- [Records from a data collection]
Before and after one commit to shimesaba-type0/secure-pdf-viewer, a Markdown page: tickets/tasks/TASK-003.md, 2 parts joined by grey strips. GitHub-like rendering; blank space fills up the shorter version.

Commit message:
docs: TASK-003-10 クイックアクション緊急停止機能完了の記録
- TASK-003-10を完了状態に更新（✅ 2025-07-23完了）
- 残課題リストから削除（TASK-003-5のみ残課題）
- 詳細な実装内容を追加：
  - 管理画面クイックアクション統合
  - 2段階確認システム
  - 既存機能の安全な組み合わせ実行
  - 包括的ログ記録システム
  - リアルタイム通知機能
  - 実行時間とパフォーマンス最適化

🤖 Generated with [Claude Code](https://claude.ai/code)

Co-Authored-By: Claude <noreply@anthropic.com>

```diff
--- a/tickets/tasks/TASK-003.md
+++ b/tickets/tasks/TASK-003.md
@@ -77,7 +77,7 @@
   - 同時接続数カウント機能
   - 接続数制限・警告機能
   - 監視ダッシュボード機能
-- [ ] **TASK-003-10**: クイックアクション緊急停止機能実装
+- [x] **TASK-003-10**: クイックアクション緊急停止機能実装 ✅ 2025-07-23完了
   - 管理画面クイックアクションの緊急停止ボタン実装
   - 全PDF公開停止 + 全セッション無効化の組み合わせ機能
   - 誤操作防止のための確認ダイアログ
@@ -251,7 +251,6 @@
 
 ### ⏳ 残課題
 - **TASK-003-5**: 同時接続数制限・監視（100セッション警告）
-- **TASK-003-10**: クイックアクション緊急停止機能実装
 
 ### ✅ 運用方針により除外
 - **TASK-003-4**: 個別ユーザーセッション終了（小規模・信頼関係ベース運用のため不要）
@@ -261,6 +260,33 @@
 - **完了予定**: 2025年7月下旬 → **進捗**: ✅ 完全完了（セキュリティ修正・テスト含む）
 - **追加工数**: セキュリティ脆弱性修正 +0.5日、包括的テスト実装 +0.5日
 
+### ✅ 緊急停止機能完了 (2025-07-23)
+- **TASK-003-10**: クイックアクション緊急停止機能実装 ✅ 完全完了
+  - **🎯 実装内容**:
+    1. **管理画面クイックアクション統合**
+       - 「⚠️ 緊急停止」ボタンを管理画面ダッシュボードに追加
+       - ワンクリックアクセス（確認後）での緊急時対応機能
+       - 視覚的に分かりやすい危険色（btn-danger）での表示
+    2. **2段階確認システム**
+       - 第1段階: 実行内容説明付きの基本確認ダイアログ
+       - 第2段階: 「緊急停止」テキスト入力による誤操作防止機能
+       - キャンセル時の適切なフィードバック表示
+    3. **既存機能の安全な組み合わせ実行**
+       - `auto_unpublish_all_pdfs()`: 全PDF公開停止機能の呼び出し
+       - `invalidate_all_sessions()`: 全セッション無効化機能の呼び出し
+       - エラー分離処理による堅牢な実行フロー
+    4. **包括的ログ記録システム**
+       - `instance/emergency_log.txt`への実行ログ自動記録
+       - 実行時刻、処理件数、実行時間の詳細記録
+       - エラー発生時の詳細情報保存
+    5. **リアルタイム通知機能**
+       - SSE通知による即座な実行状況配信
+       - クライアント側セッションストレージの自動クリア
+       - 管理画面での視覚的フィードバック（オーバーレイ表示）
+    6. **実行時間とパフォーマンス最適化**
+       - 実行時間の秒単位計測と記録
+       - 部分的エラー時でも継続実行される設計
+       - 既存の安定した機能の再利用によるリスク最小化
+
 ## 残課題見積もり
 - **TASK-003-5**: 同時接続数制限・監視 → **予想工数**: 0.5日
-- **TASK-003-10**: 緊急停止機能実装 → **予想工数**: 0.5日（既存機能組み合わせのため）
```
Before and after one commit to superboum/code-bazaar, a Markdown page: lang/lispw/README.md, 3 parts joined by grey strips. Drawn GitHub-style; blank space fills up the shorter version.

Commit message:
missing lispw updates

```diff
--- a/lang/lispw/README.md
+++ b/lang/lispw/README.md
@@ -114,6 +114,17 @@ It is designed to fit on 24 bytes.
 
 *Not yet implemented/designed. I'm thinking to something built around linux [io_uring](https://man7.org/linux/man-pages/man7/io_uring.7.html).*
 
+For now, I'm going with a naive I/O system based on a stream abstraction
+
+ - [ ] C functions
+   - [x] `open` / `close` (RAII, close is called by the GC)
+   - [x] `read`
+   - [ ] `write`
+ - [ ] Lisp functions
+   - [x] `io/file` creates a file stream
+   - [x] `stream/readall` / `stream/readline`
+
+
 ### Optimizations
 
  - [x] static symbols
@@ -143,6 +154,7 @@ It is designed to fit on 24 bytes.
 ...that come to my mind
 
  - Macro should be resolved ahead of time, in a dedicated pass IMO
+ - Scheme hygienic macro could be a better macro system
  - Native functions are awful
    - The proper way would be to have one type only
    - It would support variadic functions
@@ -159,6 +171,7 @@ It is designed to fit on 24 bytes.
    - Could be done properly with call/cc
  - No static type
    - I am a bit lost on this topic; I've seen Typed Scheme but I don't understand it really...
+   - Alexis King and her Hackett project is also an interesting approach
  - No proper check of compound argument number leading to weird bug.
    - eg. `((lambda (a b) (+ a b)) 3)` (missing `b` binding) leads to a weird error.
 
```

- [What needs to be done]
Which lines of the data contain "README"? Copy them all.

- [Response area]
Before and after one commit to superboum/code-bazaar, a Markdown page: lang/lispw/README.md, 3 parts joined by grey strips. Drawn GitHub-style; blank space fills up the shorter version.
--- a/lang/lispw/README.md
+++ b/lang/lispw/README.md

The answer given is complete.